Items from a data source:
-- Opening Marker --

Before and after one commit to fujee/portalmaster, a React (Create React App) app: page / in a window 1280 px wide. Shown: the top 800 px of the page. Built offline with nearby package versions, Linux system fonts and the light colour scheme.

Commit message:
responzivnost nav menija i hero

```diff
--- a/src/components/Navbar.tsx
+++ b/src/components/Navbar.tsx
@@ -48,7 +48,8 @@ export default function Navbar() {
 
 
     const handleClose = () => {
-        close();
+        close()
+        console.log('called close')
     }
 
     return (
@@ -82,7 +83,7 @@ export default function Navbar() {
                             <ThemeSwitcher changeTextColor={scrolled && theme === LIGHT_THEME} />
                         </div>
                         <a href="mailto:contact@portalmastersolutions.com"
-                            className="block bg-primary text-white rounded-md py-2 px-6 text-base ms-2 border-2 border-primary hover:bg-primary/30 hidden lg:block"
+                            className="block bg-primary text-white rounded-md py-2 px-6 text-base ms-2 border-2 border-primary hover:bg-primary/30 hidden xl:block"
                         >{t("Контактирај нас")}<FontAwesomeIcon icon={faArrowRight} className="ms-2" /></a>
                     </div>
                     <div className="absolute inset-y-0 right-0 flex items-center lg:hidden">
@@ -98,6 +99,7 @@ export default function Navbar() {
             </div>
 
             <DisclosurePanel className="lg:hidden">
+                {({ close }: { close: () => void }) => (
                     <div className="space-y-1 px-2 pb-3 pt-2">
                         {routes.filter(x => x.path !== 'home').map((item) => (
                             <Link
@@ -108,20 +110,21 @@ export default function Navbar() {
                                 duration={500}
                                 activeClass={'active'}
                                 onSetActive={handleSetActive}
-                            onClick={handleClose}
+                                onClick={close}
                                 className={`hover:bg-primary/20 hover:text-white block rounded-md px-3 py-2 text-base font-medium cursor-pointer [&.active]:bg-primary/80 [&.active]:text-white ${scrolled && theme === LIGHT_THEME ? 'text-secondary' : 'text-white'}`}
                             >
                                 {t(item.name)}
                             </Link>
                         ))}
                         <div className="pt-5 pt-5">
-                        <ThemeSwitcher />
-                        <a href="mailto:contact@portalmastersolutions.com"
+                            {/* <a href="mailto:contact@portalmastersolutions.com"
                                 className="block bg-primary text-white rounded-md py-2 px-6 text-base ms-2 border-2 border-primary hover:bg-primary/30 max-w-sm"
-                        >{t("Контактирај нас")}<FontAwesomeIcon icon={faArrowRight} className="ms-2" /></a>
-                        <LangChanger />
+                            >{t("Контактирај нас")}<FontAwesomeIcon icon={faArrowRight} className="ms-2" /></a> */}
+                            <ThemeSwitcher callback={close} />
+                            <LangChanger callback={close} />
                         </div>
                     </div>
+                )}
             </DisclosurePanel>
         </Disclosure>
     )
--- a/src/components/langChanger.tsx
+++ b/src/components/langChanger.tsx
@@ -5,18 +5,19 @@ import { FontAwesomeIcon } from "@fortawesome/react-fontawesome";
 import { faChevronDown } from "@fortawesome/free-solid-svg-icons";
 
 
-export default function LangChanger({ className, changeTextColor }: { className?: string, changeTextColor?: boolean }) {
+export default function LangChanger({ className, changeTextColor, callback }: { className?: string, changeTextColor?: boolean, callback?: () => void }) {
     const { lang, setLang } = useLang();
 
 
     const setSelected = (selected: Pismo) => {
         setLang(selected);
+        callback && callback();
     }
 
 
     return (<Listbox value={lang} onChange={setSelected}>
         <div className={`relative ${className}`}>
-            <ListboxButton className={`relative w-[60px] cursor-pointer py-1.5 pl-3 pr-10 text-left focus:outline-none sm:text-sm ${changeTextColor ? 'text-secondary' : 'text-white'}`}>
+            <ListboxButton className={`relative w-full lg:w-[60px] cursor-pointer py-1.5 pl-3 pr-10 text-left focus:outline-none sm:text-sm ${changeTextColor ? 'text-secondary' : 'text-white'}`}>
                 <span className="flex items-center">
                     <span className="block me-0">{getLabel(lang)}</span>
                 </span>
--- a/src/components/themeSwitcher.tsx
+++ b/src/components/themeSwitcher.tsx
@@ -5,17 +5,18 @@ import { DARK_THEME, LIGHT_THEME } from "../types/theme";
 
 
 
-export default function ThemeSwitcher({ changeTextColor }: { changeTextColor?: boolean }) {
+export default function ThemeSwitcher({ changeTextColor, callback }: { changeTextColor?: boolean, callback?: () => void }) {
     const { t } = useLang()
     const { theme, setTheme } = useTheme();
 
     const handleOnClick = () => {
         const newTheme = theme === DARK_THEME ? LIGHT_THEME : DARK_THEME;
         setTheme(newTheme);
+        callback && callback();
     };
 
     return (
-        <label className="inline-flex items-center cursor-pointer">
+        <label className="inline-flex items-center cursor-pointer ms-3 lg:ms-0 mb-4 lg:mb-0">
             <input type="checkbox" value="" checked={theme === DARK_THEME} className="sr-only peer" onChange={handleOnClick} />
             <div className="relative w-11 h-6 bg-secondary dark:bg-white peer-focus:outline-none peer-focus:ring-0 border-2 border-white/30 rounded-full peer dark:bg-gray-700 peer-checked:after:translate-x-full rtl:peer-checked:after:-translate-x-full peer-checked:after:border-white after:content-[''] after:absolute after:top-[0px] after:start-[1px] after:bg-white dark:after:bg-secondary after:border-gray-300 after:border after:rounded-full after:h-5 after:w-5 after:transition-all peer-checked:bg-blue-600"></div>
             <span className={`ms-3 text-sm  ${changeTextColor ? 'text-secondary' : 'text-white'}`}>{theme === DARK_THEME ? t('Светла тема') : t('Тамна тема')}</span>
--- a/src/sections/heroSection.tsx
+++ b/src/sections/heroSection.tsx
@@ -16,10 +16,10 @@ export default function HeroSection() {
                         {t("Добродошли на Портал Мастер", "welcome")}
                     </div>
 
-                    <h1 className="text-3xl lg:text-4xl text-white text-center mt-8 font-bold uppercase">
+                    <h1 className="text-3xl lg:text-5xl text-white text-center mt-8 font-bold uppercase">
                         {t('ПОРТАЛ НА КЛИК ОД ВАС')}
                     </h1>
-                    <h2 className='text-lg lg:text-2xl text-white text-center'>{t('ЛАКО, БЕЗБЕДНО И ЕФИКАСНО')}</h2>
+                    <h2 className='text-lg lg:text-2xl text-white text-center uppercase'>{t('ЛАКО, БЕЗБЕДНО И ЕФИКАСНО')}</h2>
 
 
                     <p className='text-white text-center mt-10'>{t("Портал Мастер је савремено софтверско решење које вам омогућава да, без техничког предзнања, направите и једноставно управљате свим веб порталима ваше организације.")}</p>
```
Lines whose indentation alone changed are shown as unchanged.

-- Closing Marker --

■ **Exercise brief**
Across the entries above, work out how many lines include the string "useLang", and report only that figure.

■ **Output of the exercise**
2